ISLAMABAD, April 9 (Reuters) - After ordering summer dress code and switching off air-conditioners in offices, the Pakistani government has reintroduced a plan to beat the energy crisis in Islamabad - shops and restaurants must close earlier.
Shops in the capital should close at 8 p.m., restaurants at 10 p.m. and wedding venues at 11 p.m., the Prime Minister’s Office said. Two years ago, Pakistanis were told they should stop wearing socks in the summer if they felt too hot.
This is not the first time early closing hours have been introduced, but in the past they have been largely ignored.
Pakistan suffers horrendous energy shortages, especially in the summer, with electricity cut off up to 12 hours a day in major cities and as much as 20 hours a day in parts of the countryside.
Last year, compressed natural gas (CNG) stations, which provided fuel for cars, were closed for good because of shortages.
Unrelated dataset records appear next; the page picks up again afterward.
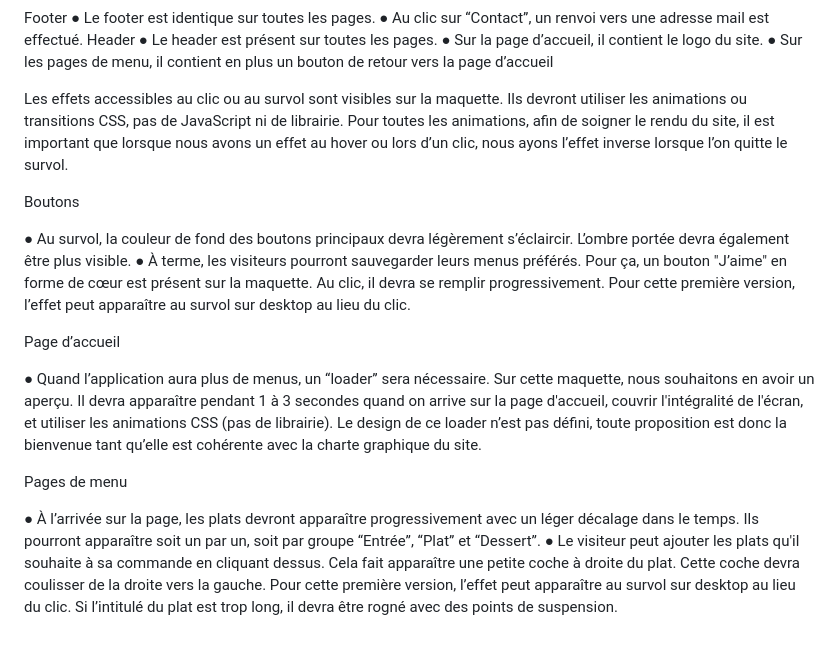
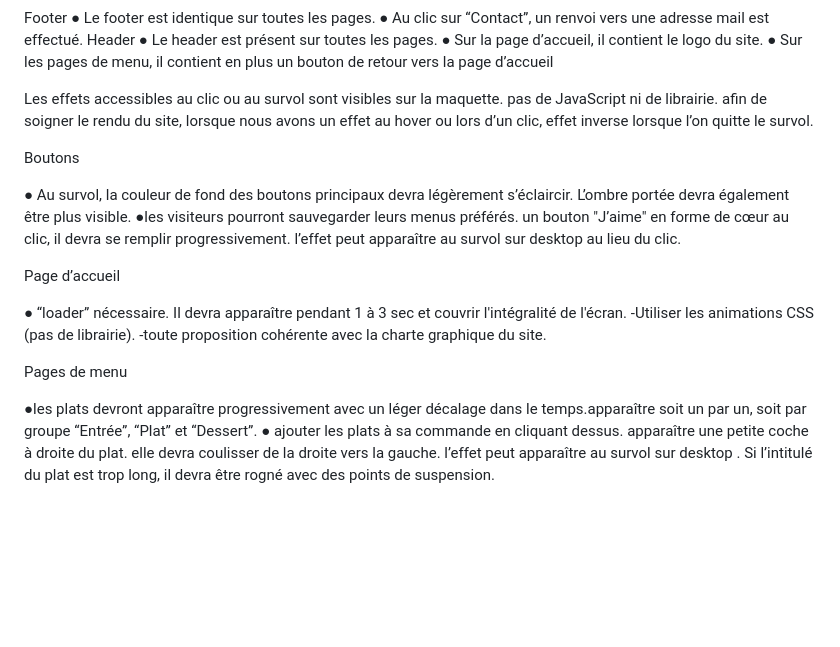
Before and after one commit to Frosteehee/projet-ohmyfood, a Markdown page: README.md, the part around the change printed below. GitHub-like rendering; blank space fills up the shorter version.

```diff
--- a/README.md
+++ b/README.md
@@ -38,39 +37,33 @@ Header
 
 
 
-Les effets accessibles au clic ou au survol sont visibles sur la maquette. Ils devront utiliser
-les animations ou transitions CSS, pas de JavaScript ni de librairie. Pour toutes les
-animations, afin de soigner le rendu du site, il est important que lorsque nous avons un effet
-au hover ou lors d’un clic, nous ayons l’effet inverse lorsque l’on quitte le survol.
+Les effets accessibles au clic ou au survol sont visibles sur la maquette. pas de JavaScript ni de librairie.
+afin de soigner le rendu du site, lorsque nous avons un effet
+au hover ou lors d’un clic, effet inverse lorsque l’on quitte le survol.
 
 
 Boutons
 
 ● Au survol, la couleur de fond des boutons principaux devra légèrement s’éclaircir.
 L’ombre portée devra également être plus visible.
-● À terme, les visiteurs pourront sauvegarder leurs menus préférés. Pour ça, un
-bouton "J’aime" en forme de cœur est présent sur la maquette. Au clic, il devra se
-remplir progressivement. Pour cette première version, l’effet peut apparaître au
+●les visiteurs pourront sauvegarder leurs menus préférés.  un
+bouton "J’aime" en forme de cœur au clic, il devra se
+remplir progressivement. l’effet peut apparaître au
 survol sur desktop au lieu du clic.
 
 
 Page d’accueil
 
-● Quand l’application aura plus de menus, un “loader” sera nécessaire. Sur cette
-maquette, nous souhaitons en avoir un aperçu. Il devra apparaître pendant 1 à 3
-secondes quand on arrive sur la page d'accueil, couvrir l'intégralité de l'écran, et
-utiliser les animations CSS (pas de librairie). Le design de ce loader n’est pas défini,
-toute proposition est donc la bienvenue tant qu’elle est cohérente avec la charte
-graphique du site.
+●  “loader” nécessaire. Il devra apparaître pendant 1 à 3  sec et couvrir l'intégralité de l'écran.
+-Utiliser les animations CSS (pas de librairie).
+-toute proposition cohérente avec la charte graphique du site.
 
 
 Pages de menu
 
-● À l’arrivée sur la page, les plats devront apparaître progressivement avec un léger
-décalage dans le temps. Ils pourront apparaître soit un par un, soit par groupe
+●les plats devront apparaître progressivement avec un léger
+décalage dans le temps.apparaître soit un par un, soit par groupe
 “Entrée”, “Plat” et “Dessert”.
-● Le visiteur peut ajouter les plats qu'il souhaite à sa commande en cliquant dessus.
-Cela fait apparaître une petite coche à droite du plat. Cette coche devra coulisser de
-la droite vers la gauche. Pour cette première version, l’effet peut apparaître au survol
-sur desktop au lieu du clic. Si l’intitulé du plat est trop long, il devra être rogné avec
+●  ajouter les plats  à sa commande en cliquant dessus. apparaître une petite coche à droite du plat. elle devra coulisser de
+la droite vers la gauche.  l’effet peut apparaître au survol sur desktop . Si l’intitulé du plat est trop long, il devra être rogné avec
 des points de suspension.
```
Also changed, not shown: other parts of README.md (+0 -1 lines).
Now about two-thirds of Pakistan’s energy is generated by oil and gas.
Traders and shopkeepers in Islamabad were not happy with the new rules.
“We conducted a meeting of all the traders in Islamabad and we have decided that shops cannot close at 8 p.m.,” said Raheel Ahmad Awan, an administration officer with the Islamabad Chamber of Small Traders and Small Industries.
“Already the circumstances and atmosphere have impacted business a lot,” he added, referring to the country’s fight against a Taliban insurgency. “If they close the shops at 8 p.m. then it will be even worse.” (Reporting by Anam Zehra; Editing by Katharine Houreld and Nick Macfie)